Democratic U.S. Rep. Tim Ryan and Republican venture capitalist J.D. Vance, vying to replace Sen. Rob Portman, squared off for the final time Monday evening during an hour-long debate in Youngstown, one week after the two contenders tried to paint the other poorly from a Cleveland debate stage.
During Monday’s debate, the candidates again clashed over immigration, abortion, and the opioid drug crisis, but in the seven days since the statewide Nexstar debate, the Jan. 6 commission voted to subpoena former President Trump.
Ryan and Vance were asked whether Trump should honor the subpoena and answer questions publicly under oath.
Watch the first debate, in full, in the video player below.
“He should respond to the subpoena,” Ryan said. “He should come clean. He should talk about… we know that there’s been a call from the White House to somebody who was participating in the storming of the Capitol. We should know all of this and if he has nothing to hide, he should come clean and we should figure out what’s going on, and I do think that the insurrection was a group of people who were trying to overthrow the United States of America.”
“Look, I am not going to give the president of the United States legal advice about whether he should honor the subpoena,” Vance said. “I think it would probably be a pretty enlightening piece of testimony if he did honor the subpoena, but look, the Jan. 6 committee has shown from the very beginning that it’s not interested in the truth, that it’s interested in a political hit job.”
Last week, Vance, widely-known for authoring “Hillbilly Elegy” in 2016, derided Ryan as 20-year career politician whose staunch alignment with Democratic leadership has done little for Ohioans. Ryan returned the dig by chastising his opponent as a “Silicon Valley vulture capitalist” who espouses extremist, right-wing ideals.
“I think there were no major gaps here by either candidate, and I think they both did what they wanted to do,” Democratic strategist Dale Butland said following the Oct. 11 debate. “In that sense, I think it was a good debate, and I think the people who watched it came out the better for it.”
The majority of independent polling conducted after Ohio’s May primary – considered by polling aggregator FiveThirtyEight to be nonpartisan and unaffiliated with campaigns – has positioned Vance and Ryan in a statistical dead heat.

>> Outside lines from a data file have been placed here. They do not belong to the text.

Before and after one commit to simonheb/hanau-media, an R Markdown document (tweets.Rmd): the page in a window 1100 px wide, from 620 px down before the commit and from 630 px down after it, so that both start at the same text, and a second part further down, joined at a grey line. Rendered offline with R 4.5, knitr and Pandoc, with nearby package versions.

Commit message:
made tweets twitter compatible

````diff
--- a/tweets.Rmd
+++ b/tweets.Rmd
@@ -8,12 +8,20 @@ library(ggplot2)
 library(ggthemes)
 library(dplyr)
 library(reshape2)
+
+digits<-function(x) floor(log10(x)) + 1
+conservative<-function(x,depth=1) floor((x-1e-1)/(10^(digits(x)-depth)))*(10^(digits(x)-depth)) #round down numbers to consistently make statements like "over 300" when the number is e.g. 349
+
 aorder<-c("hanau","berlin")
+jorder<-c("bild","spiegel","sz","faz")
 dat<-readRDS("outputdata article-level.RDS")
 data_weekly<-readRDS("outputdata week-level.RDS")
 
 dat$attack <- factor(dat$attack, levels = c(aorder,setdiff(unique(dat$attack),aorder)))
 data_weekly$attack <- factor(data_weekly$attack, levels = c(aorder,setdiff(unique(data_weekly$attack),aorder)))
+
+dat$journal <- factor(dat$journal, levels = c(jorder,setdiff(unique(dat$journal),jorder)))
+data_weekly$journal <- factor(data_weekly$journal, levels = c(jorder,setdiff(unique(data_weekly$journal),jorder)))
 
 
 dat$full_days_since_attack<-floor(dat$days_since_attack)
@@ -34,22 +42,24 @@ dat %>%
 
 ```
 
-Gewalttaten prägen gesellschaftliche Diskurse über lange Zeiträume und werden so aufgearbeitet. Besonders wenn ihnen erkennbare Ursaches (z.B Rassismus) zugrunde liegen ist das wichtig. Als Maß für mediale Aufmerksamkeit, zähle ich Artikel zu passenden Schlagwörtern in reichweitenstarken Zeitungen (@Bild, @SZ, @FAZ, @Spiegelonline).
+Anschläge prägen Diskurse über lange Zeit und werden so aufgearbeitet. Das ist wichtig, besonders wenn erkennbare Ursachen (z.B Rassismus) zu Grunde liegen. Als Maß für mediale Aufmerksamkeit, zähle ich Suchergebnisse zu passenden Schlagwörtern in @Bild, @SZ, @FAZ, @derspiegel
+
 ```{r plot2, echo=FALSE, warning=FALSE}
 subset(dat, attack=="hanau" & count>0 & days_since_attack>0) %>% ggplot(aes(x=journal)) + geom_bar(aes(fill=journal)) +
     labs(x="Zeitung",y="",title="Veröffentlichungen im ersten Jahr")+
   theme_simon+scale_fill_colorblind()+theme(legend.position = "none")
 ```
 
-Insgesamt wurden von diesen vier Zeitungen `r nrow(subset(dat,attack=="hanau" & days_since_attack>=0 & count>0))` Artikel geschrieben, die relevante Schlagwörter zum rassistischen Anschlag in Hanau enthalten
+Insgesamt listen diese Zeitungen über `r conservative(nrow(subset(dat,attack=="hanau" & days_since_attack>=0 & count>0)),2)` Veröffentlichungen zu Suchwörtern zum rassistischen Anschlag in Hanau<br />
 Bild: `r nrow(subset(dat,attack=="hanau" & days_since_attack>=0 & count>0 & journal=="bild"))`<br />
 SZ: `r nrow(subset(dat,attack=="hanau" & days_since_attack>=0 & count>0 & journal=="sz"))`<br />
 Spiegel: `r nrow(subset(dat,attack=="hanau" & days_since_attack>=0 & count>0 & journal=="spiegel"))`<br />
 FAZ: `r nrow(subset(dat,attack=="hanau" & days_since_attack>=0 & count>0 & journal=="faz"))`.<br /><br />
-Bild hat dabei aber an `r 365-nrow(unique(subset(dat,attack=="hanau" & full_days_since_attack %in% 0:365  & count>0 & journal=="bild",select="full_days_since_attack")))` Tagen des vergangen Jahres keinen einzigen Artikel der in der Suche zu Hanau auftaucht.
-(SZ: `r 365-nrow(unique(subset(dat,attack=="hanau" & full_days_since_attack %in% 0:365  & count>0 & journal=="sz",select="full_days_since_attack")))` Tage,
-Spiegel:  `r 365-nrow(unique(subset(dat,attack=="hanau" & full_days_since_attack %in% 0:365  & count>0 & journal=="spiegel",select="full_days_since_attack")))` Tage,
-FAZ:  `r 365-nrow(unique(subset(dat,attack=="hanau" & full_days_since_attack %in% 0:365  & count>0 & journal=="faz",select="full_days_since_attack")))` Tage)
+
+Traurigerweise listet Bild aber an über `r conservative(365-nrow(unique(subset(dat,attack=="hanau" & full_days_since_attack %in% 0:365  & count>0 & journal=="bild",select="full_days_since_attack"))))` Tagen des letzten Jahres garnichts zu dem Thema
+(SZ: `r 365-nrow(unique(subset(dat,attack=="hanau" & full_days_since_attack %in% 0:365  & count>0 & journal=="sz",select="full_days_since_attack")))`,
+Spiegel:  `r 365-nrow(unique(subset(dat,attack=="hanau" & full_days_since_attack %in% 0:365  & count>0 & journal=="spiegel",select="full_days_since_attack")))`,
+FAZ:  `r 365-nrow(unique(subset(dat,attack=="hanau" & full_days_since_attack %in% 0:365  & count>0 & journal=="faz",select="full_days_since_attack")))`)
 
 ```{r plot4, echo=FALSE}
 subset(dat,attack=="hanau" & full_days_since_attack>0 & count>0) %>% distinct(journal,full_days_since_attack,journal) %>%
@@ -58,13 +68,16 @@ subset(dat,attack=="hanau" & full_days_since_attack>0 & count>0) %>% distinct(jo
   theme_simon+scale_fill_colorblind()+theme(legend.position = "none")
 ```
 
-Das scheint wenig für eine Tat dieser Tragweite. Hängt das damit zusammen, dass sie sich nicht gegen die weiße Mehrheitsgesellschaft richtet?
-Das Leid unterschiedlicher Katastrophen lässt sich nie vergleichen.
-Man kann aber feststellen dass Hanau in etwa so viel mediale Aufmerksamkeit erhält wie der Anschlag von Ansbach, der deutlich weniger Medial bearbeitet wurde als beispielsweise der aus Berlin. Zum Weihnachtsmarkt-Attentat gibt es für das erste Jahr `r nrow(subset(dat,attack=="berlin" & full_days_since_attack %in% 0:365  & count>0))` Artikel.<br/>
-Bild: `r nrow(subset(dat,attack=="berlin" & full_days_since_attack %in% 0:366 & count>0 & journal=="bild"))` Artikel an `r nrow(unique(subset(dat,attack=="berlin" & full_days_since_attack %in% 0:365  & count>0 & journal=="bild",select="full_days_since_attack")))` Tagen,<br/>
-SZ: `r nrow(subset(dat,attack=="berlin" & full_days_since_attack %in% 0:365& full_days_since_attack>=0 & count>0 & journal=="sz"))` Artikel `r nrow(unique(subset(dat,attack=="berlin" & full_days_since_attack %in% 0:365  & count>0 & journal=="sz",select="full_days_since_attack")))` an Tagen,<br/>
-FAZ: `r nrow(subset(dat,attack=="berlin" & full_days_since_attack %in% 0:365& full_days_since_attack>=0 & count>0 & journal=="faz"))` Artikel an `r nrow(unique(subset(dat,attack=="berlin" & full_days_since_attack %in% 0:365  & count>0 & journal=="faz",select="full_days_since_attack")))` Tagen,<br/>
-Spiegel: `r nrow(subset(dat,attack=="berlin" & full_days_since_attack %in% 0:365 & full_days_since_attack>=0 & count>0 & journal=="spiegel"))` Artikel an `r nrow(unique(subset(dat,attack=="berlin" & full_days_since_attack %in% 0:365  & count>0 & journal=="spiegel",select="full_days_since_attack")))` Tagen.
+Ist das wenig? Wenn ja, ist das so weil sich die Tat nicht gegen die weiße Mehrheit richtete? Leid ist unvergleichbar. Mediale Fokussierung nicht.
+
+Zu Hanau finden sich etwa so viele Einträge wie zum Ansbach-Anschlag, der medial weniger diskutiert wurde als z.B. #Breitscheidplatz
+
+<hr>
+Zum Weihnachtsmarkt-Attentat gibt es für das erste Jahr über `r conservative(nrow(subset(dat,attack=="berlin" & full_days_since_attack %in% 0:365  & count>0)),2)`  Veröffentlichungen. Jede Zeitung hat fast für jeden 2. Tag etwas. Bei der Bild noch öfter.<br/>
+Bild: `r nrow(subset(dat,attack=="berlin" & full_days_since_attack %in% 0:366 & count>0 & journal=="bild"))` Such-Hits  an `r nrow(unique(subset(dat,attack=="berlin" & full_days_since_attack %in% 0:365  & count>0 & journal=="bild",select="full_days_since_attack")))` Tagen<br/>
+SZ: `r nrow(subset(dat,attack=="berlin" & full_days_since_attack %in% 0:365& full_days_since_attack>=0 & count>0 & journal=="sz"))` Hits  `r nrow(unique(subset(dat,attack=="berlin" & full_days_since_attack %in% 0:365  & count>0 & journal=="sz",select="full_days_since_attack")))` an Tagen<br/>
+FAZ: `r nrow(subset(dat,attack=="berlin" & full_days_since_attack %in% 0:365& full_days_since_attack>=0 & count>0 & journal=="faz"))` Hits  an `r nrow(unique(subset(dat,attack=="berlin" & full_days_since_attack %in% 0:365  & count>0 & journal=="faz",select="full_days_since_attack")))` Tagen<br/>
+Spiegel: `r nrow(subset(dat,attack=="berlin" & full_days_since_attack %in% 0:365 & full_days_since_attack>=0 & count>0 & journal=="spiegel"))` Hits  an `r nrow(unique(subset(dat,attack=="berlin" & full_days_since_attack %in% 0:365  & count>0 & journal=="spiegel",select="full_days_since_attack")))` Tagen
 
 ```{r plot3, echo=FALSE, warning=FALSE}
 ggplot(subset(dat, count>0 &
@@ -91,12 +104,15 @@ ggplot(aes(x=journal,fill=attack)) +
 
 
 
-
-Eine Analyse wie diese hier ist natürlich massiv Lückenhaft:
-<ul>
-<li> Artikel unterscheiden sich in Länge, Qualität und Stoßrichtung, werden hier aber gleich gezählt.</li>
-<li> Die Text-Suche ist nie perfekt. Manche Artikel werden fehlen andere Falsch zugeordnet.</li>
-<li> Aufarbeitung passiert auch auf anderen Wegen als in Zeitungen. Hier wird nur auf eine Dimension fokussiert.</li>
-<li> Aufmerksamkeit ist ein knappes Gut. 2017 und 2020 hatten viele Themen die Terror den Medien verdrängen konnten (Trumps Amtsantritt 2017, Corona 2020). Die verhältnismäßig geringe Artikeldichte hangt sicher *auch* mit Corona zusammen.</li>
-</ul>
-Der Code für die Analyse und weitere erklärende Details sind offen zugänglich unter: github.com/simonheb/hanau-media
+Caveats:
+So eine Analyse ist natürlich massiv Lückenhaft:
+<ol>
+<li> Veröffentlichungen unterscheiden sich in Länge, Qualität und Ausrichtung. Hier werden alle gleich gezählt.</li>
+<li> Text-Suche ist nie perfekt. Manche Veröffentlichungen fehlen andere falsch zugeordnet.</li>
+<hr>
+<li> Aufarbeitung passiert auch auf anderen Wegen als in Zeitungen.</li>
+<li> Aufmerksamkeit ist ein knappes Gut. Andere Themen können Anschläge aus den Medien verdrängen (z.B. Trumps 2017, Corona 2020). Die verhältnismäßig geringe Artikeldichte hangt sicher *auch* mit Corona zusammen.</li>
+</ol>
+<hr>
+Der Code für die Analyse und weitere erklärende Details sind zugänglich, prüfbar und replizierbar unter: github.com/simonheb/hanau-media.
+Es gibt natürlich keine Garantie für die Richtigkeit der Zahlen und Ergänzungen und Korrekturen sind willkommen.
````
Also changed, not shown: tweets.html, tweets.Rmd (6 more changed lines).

“The race to replace retiring Republican Senator Rob Portman continues to poll surprisingly close considering the state’s tilt to the right in recent years,” Dr. Thomas Sutton, director of Baldwin Wallace University’s Community Research Institute said recently. “The candidates are in a statistical tie with leaners added in.”